“I insist on stabilizing the rights of the Iranian nation, including the nuclear rights,” he said. “I insist on not retreating one step from the rights of the Iranian nation.”
He said Iran’s negotiators “must respect these limits”, and not concern themselves with those who are opposed.
Iran has signed the nuclear non-proliferation treaty, which affords nations the right to civilian nuclear technology in exchange for not acquiring nuclear weapons. However, Iran has been judged by the UN’s nuclear watchdog, the IAEA, to be in breach of its agreements for infringements such as not disclosing its activities and not allowing full inspections.
The UN Security Council has in return imposed sanctions on Iran, crippling its economy. The Geneva talks are aimed at agreeing concessions from Iran on its nuclear activities in return for the easing of sanctions. At the heart of the disagreements are Iran’s continued enrichment of uranium to near a “weapons-useable” threshold, and work on its Arak heavy water reactor, which would produce plutonium, which can be used in a future nuclear bomb.

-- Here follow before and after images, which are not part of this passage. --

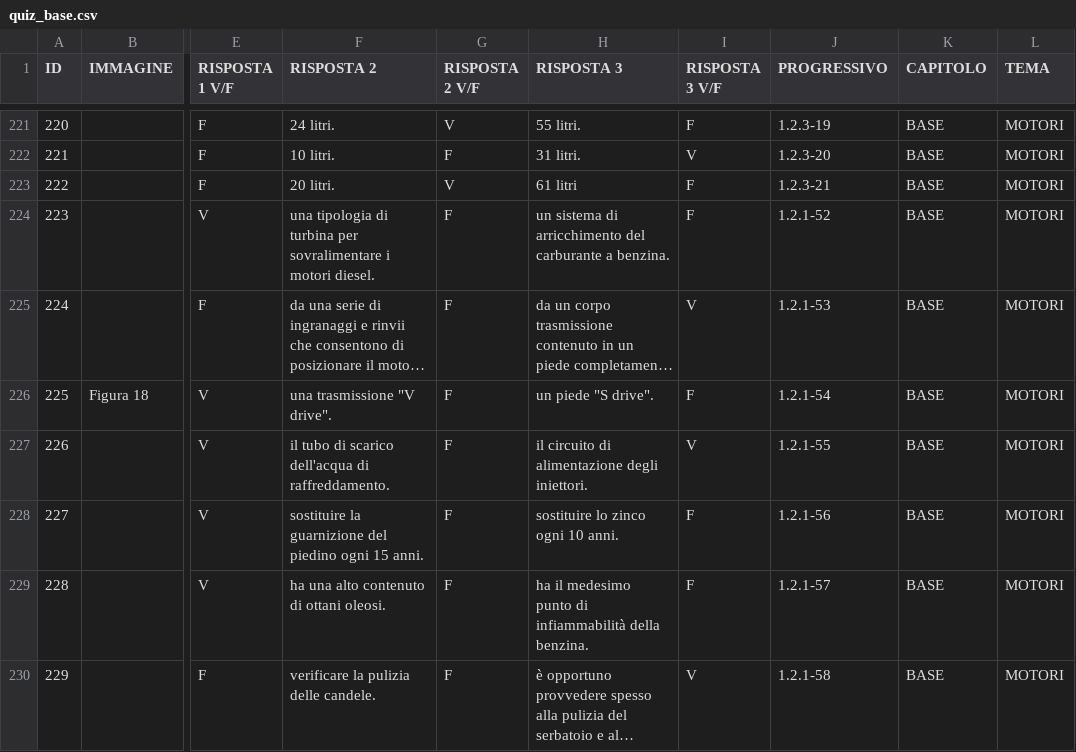
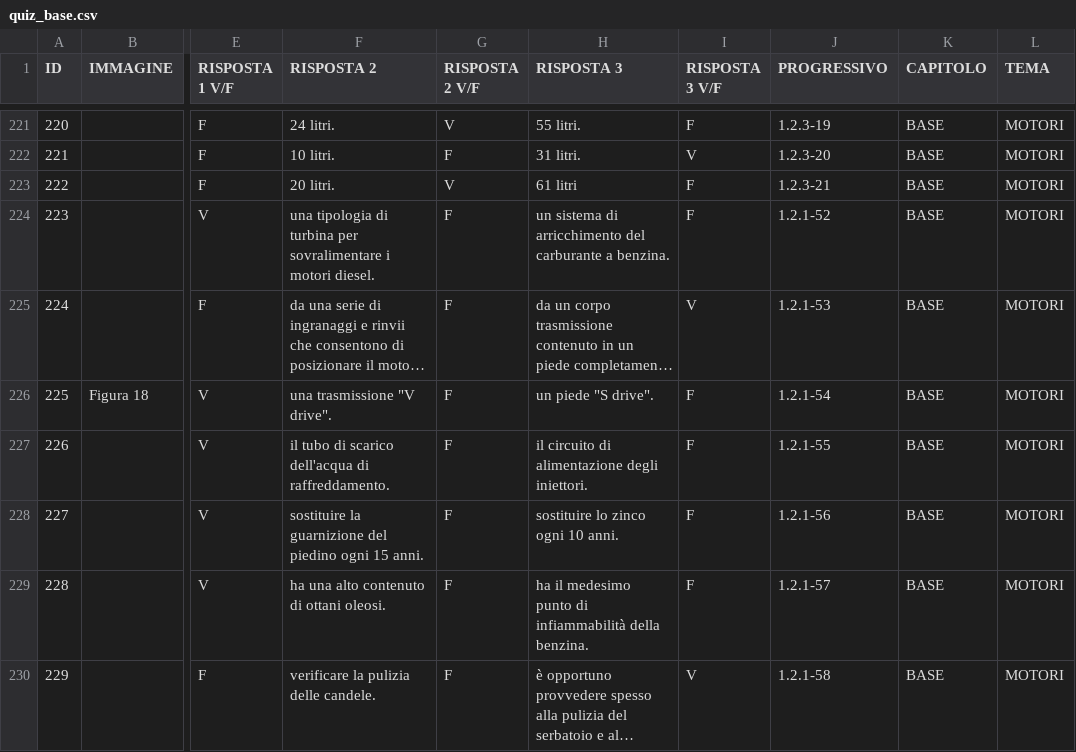
Before and after one commit to leocencetti/Boatwise, a CSV file: app/data/quiz_base.csv, drawn as a sheet; only a part is shown, gaps mark what is left out; long unchanged cells end in …; the diff names each change by its address in the sheet, - before the commit and + after, or states it on an @@ line.

Commit message:
Fix error in quiz 226

```diff
--- a/app/data/quiz_base.csv
+++ b/app/data/quiz_base.csv
-I227 (RISPOSTA 3 V/F): V
+I227 (RISPOSTA 3 V/F): F
```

During previous rounds of negotiations, the group of world powers said it was close to winning concessions from Iran on slowing its nuclear work in exchange for easing international sanctions.
The group is now trying to see if they can get past the problems that existed last time they met just under two weeks ago, said Al Jazeera’s James Bays, who is in Geneva.
“Then, France had particular objections to parts of the deal that were on the table, particularly what happens to the uranium that’s already been enriched by Iran to about 20 percent, and also the heavy water plant that Iran is building,” Bays said.
Top policymakers have said that an interim accord with Iran could finally be within reach, but caution that differences remain and could still prevent an agreement.
International demands on Iran include suspending enrichment of uranium to 20 percent fissile purity — a significant advance towards the threshold for bomb fuel — as well as limiting its enrichment capacity and postponing the Arak reactor project.
Israel, which has not signed the NNPT and is suspected of owning a nuclear arsenal it has never declared, is opposed to Iran having any nuclear capacity and wants stronger sanctions to force Iran into a deal. Iran has always denied it is trying to gain a nuclear weapon.
The IAEA recently said that both enrichment and work on Arak had been reduced since Hassan Rouhani became president earlier this year.—Aljazeera and agencies